**TASK REQUIREMENTS:** Include the line with "8 other files." and every line before it in the entries below, echoed exactly, but not the pictures.

**AVAILABLE DATA:**
------------------------------------

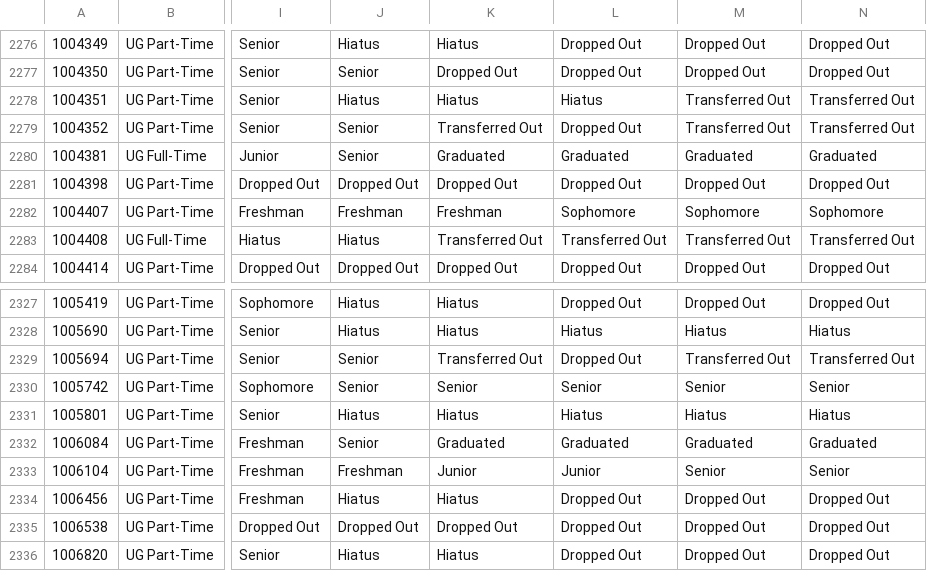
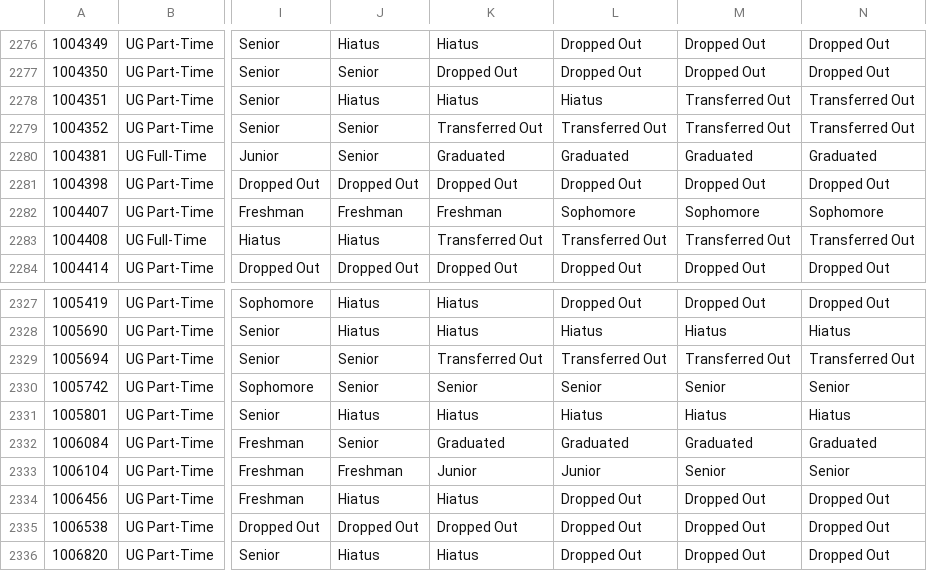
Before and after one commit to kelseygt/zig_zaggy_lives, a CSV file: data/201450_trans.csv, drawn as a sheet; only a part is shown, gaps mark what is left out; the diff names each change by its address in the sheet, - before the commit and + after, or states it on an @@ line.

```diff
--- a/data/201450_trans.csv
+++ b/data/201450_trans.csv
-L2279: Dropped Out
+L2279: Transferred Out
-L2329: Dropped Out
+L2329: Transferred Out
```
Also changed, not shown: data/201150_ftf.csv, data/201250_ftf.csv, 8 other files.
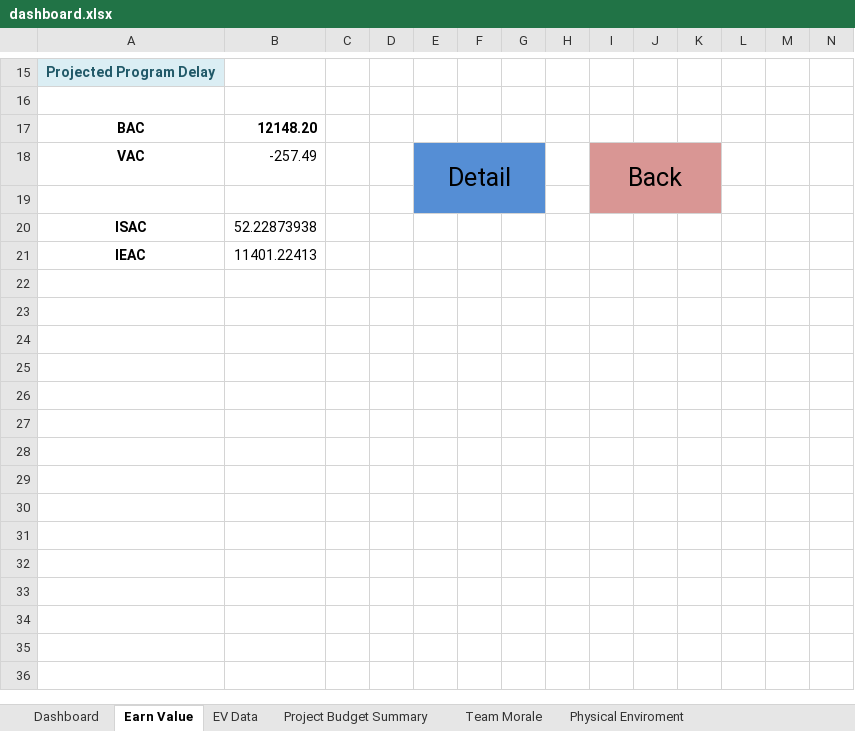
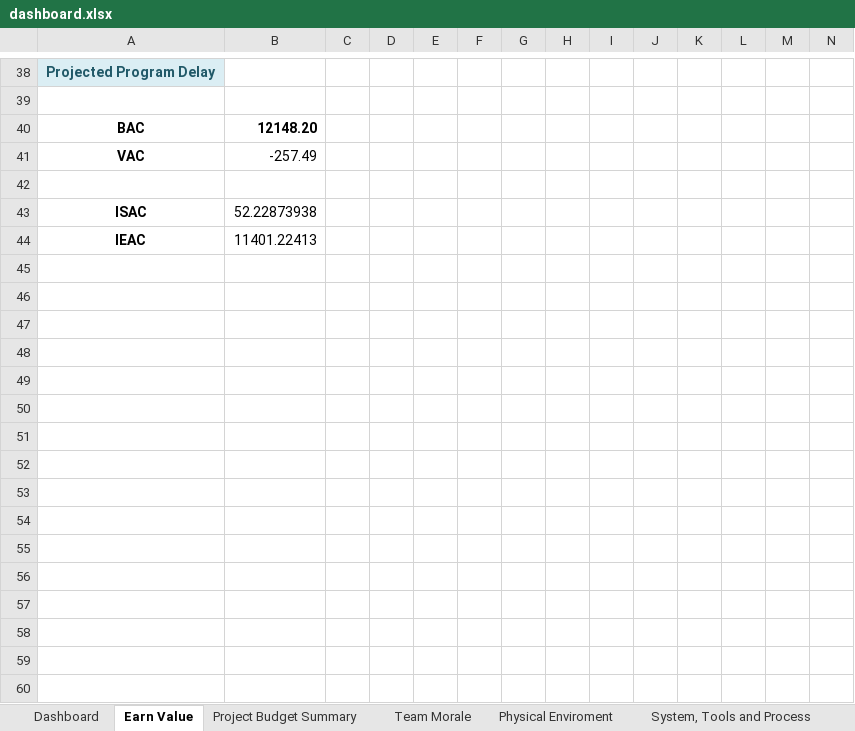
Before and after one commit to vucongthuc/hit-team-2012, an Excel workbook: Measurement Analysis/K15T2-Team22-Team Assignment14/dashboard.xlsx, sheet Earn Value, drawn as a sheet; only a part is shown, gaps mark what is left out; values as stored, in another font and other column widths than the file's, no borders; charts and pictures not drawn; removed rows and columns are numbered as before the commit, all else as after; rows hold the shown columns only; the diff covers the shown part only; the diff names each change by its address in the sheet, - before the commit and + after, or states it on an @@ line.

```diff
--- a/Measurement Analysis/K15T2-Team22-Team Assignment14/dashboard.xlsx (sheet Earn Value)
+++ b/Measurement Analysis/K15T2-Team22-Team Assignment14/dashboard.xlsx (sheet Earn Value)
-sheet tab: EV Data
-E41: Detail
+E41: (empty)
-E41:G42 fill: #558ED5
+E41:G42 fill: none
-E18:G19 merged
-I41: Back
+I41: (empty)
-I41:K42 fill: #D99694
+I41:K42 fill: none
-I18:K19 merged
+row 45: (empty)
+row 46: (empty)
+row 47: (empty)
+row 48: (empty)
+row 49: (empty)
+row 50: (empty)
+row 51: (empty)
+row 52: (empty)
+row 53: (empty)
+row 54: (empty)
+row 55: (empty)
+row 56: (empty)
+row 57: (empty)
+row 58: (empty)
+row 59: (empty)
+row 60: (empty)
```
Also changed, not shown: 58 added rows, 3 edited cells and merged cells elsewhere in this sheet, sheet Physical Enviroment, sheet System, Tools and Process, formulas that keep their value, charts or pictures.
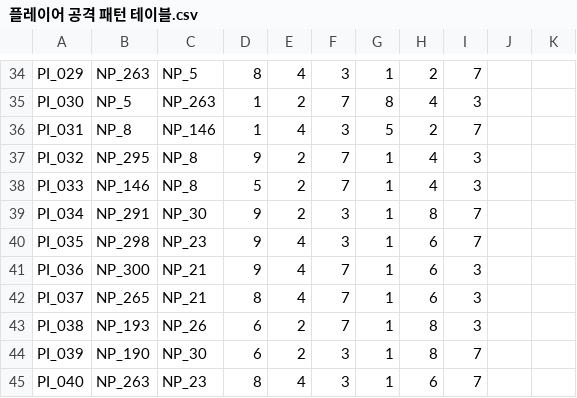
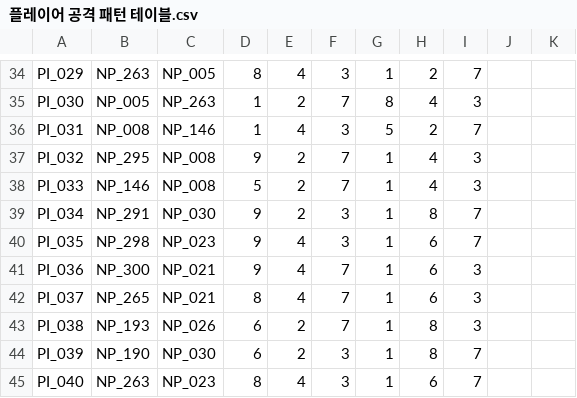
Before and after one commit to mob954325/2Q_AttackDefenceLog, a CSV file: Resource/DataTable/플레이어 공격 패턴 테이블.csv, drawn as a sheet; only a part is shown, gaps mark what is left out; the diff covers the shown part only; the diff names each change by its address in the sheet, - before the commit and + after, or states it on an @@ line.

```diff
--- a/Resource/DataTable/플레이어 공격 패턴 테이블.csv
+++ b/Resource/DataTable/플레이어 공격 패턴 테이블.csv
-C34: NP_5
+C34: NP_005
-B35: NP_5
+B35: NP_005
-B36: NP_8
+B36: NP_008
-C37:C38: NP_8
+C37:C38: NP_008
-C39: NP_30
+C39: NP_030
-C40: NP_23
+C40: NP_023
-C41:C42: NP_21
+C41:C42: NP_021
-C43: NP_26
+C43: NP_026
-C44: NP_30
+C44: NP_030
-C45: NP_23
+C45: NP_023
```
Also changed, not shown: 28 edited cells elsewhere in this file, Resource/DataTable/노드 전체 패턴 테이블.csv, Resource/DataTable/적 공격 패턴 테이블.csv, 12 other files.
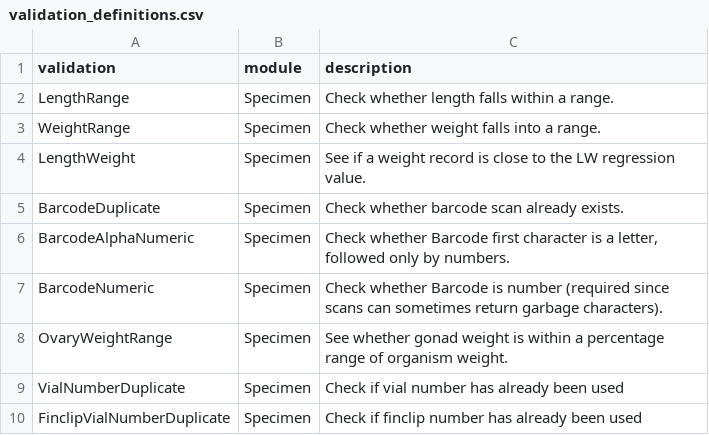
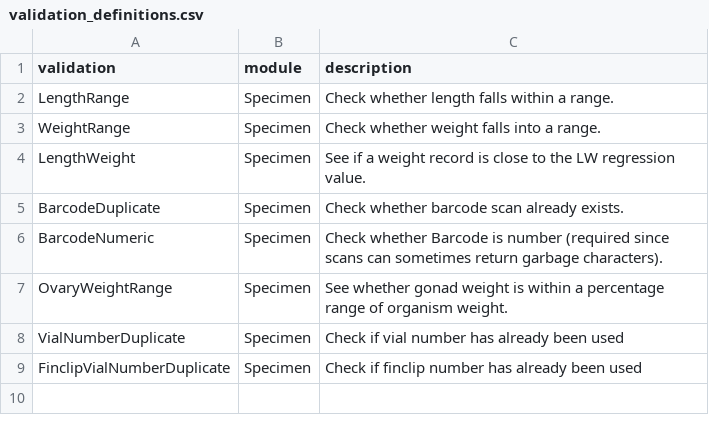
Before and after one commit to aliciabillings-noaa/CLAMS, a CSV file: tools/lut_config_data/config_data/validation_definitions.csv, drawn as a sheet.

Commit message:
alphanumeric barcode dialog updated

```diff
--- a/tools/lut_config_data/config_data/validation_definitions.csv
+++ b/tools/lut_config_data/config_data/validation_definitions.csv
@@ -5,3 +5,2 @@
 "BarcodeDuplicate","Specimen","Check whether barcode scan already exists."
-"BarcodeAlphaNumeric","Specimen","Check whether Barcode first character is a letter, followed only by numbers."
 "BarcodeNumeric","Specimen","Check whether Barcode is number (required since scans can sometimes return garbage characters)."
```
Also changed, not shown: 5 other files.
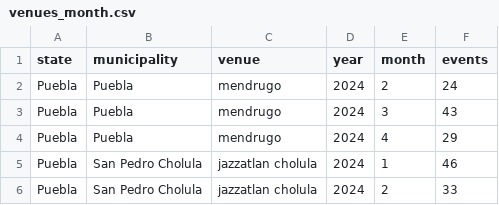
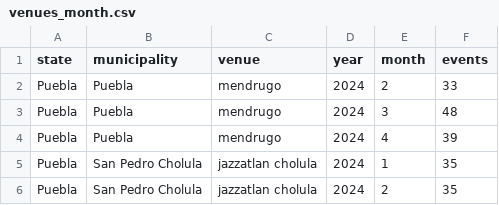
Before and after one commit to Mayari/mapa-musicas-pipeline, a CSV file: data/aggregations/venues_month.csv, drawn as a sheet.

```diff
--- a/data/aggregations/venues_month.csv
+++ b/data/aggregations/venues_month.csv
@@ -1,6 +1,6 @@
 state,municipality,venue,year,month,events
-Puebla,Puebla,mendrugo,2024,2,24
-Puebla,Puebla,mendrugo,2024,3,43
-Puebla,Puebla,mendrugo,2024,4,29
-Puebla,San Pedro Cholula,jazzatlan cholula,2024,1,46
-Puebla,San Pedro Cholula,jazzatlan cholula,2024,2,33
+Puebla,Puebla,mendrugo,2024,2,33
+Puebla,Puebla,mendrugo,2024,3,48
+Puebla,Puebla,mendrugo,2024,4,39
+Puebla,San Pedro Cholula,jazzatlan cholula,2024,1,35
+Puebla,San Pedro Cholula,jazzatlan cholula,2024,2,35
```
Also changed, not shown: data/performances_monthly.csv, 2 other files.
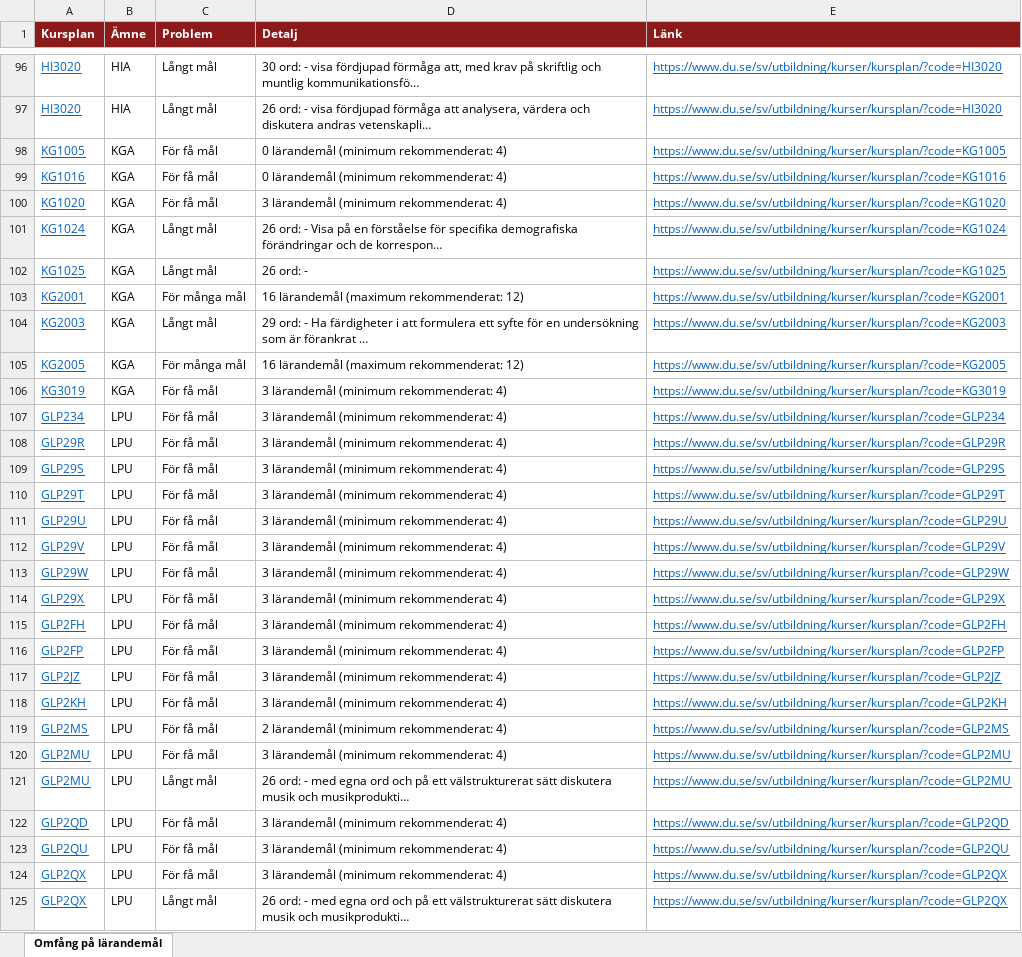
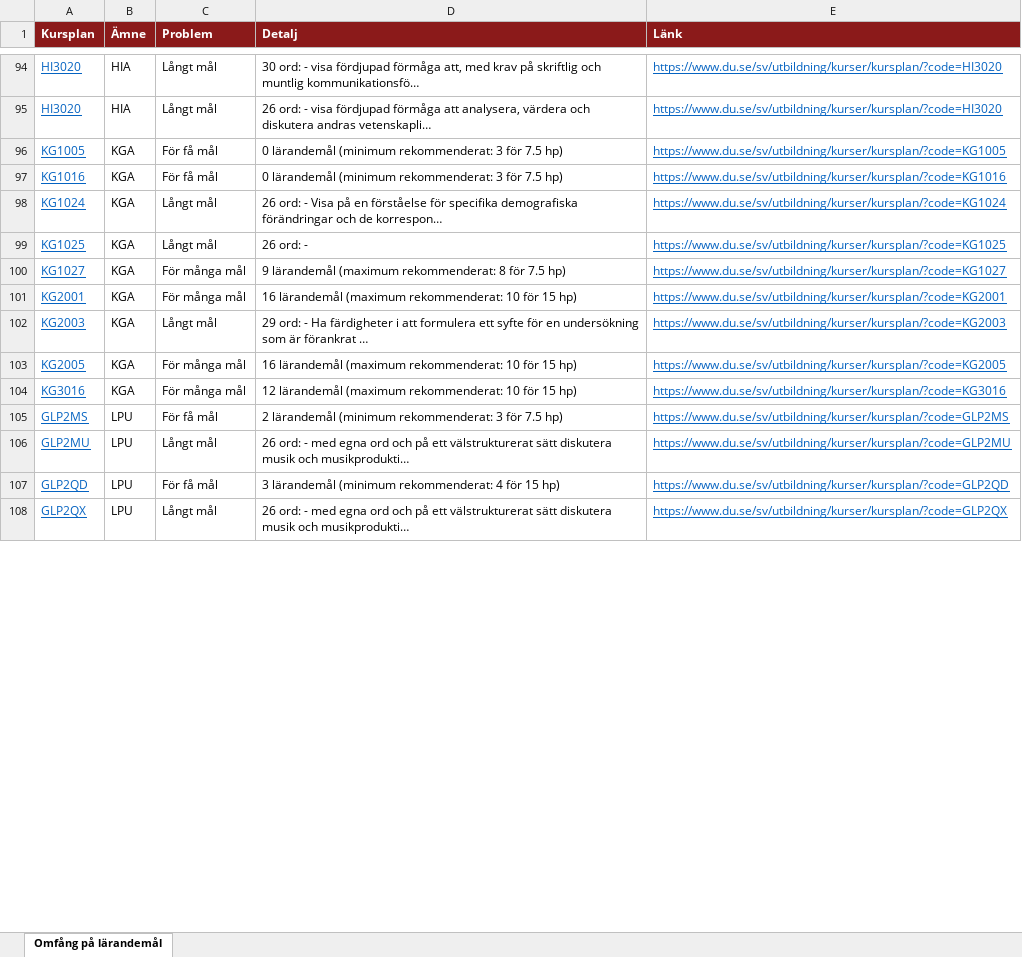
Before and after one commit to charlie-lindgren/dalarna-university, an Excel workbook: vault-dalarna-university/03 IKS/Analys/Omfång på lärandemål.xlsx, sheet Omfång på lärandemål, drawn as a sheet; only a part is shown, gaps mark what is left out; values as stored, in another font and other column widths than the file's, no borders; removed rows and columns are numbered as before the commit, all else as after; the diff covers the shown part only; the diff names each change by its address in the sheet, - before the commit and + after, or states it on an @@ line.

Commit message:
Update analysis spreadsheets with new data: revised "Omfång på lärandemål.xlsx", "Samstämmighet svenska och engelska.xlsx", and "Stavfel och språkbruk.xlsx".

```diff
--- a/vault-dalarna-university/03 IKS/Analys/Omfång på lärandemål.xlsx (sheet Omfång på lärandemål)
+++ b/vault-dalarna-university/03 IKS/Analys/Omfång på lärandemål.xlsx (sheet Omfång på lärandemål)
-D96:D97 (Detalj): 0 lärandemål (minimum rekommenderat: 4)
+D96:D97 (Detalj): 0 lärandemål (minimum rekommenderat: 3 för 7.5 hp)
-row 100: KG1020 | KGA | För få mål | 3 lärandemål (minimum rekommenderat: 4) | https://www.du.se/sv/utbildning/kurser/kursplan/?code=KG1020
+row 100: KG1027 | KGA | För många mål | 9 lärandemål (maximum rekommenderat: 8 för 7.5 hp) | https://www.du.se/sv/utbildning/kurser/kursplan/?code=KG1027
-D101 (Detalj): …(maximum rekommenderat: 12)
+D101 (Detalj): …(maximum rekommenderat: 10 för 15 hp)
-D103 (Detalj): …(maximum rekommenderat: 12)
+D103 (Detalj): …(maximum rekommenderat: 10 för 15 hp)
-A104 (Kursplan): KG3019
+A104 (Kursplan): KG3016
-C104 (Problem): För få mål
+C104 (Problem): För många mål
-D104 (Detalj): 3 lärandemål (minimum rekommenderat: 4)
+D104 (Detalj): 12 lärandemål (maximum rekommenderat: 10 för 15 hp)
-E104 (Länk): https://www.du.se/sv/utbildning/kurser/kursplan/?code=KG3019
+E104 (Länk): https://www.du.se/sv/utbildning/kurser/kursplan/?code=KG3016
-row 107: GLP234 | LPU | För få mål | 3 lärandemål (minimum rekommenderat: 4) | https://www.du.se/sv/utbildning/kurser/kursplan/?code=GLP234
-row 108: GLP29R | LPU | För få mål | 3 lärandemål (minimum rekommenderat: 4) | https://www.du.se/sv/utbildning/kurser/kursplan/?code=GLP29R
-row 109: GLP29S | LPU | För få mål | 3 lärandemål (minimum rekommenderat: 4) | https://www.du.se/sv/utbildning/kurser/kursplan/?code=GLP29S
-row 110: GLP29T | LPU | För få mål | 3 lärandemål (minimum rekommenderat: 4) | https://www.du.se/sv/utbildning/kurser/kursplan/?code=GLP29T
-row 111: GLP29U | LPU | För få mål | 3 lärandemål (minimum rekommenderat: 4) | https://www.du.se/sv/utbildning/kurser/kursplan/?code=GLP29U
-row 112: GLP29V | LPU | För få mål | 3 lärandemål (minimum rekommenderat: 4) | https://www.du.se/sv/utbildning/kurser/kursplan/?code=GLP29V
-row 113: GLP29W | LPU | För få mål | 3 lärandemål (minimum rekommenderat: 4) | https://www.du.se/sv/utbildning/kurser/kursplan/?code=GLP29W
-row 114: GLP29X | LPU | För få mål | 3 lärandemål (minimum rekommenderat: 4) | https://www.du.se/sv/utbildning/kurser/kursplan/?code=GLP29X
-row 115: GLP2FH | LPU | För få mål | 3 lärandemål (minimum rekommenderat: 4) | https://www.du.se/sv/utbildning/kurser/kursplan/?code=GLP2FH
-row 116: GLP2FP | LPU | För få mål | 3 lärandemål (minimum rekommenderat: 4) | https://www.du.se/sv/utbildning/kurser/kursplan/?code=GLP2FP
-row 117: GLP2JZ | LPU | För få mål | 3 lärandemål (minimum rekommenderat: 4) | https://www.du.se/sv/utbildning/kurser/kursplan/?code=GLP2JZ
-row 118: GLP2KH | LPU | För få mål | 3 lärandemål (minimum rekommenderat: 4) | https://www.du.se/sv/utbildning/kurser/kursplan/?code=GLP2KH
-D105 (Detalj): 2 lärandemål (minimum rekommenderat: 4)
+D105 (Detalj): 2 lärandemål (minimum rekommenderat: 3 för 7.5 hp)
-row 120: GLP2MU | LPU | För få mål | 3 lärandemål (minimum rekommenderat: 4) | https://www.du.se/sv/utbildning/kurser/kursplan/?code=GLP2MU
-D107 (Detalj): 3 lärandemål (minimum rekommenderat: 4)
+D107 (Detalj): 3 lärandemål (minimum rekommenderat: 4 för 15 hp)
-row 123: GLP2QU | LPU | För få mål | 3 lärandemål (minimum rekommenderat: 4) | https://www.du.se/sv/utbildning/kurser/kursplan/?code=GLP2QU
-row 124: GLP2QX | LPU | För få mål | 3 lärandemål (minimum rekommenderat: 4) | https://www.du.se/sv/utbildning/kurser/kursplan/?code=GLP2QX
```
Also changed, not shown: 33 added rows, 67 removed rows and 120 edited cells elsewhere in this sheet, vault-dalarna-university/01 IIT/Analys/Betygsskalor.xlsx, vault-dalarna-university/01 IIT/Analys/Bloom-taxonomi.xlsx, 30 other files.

------------------------------------

**TASK SOLUTION:**
Before and after one commit to kelseygt/zig_zaggy_lives, a CSV file: data/201450_trans.csv, drawn as a sheet; only a part is shown, gaps mark what is left out; the diff names each change by its address in the sheet, - before the commit and + after, or states it on an @@ line.

```diff
--- a/data/201450_trans.csv
+++ b/data/201450_trans.csv
-L2279: Dropped Out
+L2279: Transferred Out
-L2329: Dropped Out
+L2329: Transferred Out
```
Also changed, not shown: data/201150_ftf.csv, data/201250_ftf.csv, 8 other files.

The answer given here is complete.